When we left you for the weekend, we were talking about the reaction to the Ottawa murder of a soldier. There were 598 homicides in Canada in 2011 (the most recent year we could find). As far as we know, not a single one registered the slightest interest in the USA. But come a killing remotely related to Islamic extremists and hardly a newspaper or talk show host in the 50 states can avoid comment.
"War in the streets of the West," was how the Wall Street Journal put it; the WSJ wants a more muscular approach in the Mideast.
Why? After a quarter of a century...and trillions of dollars spent...and hundreds of thousands of dollars lost...America appears to have more enemies in the Muslim world than ever before. Why would anyone think that an even more activist foreign policy would produce a different result?
Professor Michael Glennon of Tuft's University asks the same question: Why such eagerness for war?
People think that our government policies are determined by elected officials who carry out the nation's will, as expressed in the ballot box. That is not the way it works. Instead, it doesn't really matter much what the voters want. They get some traction on the emotional and symbolic issues - gay marriage, minimum wage and so forth. But these issues don't really matter much to the elites anyway. What policies do matter are those that they can use to shift wealth from the people who earned it to themselves.
Mr. Glennon, a former legal counsel to the Senate Foreign Relations Committee, has come to the same conclusion. He says he was curious as to why Barack Obama would end up with almost precisely the same foreign policies as George W. Bush. Glennon:
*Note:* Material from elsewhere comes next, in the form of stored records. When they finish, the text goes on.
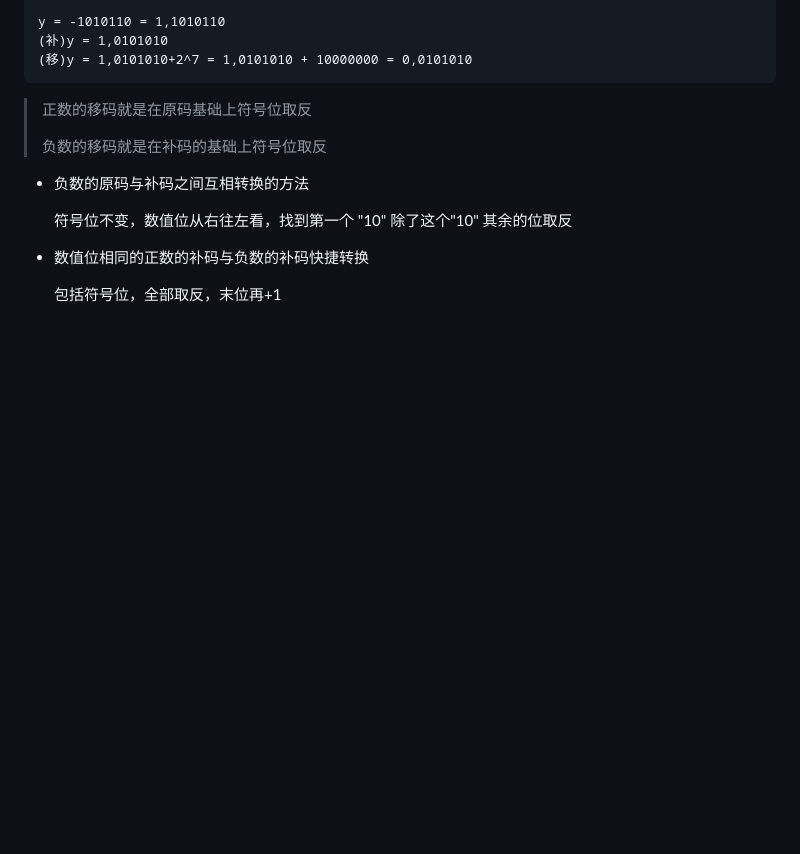
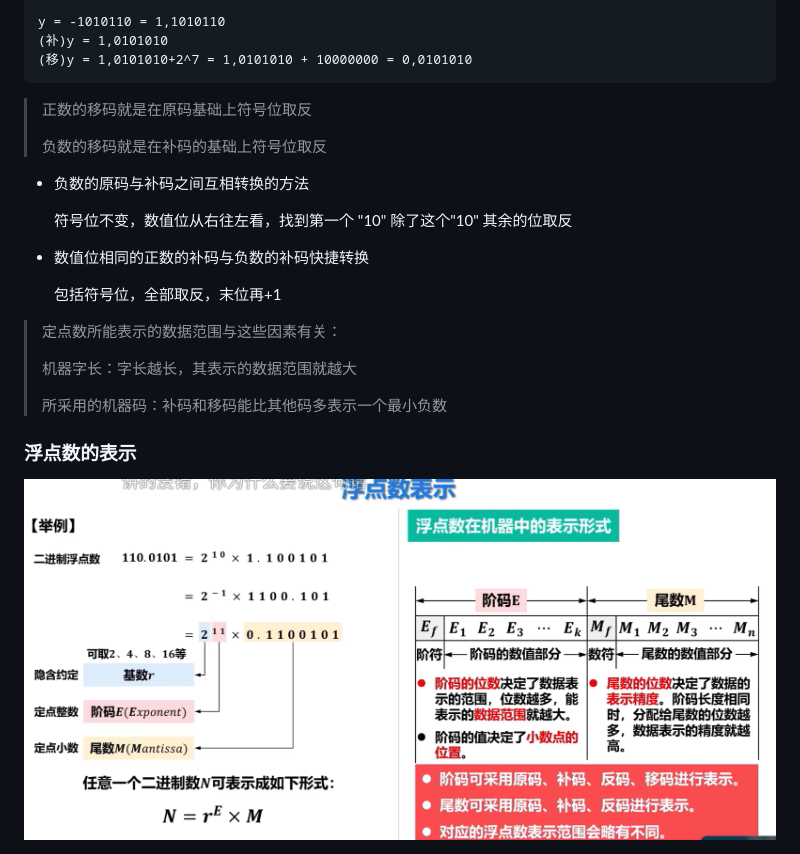
Before and after one commit to FuHao0119/cs-408-notes, a Markdown page: computer_composition/note.md, the part around the change. GitHub-like rendering; pictures changed too: computer_composition/images/img17.png (added); blank space fills up the shorter version.

Commit message:
update notes

```diff
--- a/computer_composition/note.md
+++ b/computer_composition/note.md
@@ -640,3 +640,17 @@ y = -1010110 = 1,1010110
 * 数值位相同的正数的补码与负数的补码快捷转换
 
   包括符号位，全部取反，末位再+1
+
+
+
+> 定点数所能表示的数据范围与这些因素有关：
+>
+> 机器字长：字长越长，其表示的数据范围就越大
+>
+> 所采用的机器码：补码和移码能比其他码多表示一个最小负数
+
+
+
+### 浮点数的表示
+
+<img src="./images/img17.png" alt="image-20260111145320332" />
```
Also changed, not shown: 1 other file.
The presidency itself is not a top-down institution, as many people in the public believe, headed by a president who gives orders and causes the bureaucracy to click its heels and salute. National security policy actually bubbles up from within the bureaucracy. Many of the more controversial policies, from the mining of Nicaragua's harbors to the NSA surveillance program, originated within the bureaucracy. John Kerry was not exaggerating when he said that some of those programs are "on autopilot."
These particular bureaucracies don't set truck widths or determine railroad freight rates. They make nerve-center security decisions that in a democracy can be irreversible, that can close down the marketplace of ideas, and can result in some very dire consequences.
I think the American people are deluded... They believe that when they vote for a president or member of Congress or succeed in bringing a case before the courts, that policy is going to change. Now, there are many counter-examples in which these branches do affect policy, as Bagehot predicted there would be. But the larger picture is still true-policy by and large in the national security realm is made by the concealed institutions.
Here is how it works. The security industry - the Pentagon, its hangers-on, its financiers, and its suppliers - stomps around the Mideast, causing death and havoc in the Muslim world. 'Terrorists,' naturally want to strike back at what they believe is the source of their sufferings, the USA. Sooner or later, one of them is bound make a go of it.
The typical voter hasn't got time to analyze and understand the complex motives and confusing storyline behind the event. He sees only the evil deed. His blood runs hot for both protection and retaliation. When the call goes up for more intervention and more security spending, he is behind it all the way.
Bill Bonner is the President & Founder of Agora Inc, an international publisher of financial and special interest books and newsletters.